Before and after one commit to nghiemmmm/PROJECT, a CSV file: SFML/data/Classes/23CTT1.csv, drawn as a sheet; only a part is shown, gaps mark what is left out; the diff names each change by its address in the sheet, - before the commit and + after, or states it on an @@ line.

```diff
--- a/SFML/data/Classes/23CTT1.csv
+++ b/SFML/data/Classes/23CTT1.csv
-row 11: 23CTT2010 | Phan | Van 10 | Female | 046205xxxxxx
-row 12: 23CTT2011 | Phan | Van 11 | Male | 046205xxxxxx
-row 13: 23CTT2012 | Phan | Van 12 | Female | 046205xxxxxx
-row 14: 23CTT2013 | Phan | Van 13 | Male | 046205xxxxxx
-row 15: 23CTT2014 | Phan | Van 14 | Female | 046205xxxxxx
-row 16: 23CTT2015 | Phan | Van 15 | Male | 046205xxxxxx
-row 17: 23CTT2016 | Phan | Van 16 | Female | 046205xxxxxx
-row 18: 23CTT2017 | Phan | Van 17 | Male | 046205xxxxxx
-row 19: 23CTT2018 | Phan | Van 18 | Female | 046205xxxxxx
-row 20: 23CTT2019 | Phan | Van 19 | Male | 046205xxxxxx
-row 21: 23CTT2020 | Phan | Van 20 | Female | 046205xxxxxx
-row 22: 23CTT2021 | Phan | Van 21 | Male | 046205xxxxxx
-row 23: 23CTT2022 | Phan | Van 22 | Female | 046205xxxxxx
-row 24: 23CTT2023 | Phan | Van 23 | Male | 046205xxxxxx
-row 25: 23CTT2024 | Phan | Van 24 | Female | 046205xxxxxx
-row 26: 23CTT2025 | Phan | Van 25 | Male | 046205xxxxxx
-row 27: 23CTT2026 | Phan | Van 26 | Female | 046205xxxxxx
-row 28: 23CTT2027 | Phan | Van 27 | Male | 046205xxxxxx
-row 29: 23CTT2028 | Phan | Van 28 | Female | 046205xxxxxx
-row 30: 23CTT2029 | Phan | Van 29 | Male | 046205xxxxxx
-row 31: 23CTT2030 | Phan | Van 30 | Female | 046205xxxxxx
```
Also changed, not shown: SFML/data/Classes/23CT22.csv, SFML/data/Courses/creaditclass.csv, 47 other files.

..............................

TASK REQUIREMENTS →
Each line in the material above that mentions the word "Classes" must be copied.

WRITTEN SOLUTION →
Before and after one commit to nghiemmmm/PROJECT, a CSV file: SFML/data/Classes/23CTT1.csv, drawn as a sheet; only a part is shown, gaps mark what is left out; the diff names each change by its address in the sheet, - before the commit and + after, or states it on an @@ line.
--- a/SFML/data/Classes/23CTT1.csv
+++ b/SFML/data/Classes/23CTT1.csv
Also changed, not shown: SFML/data/Classes/23CT22.csv, SFML/data/Courses/creaditclass.csv, 47 other files.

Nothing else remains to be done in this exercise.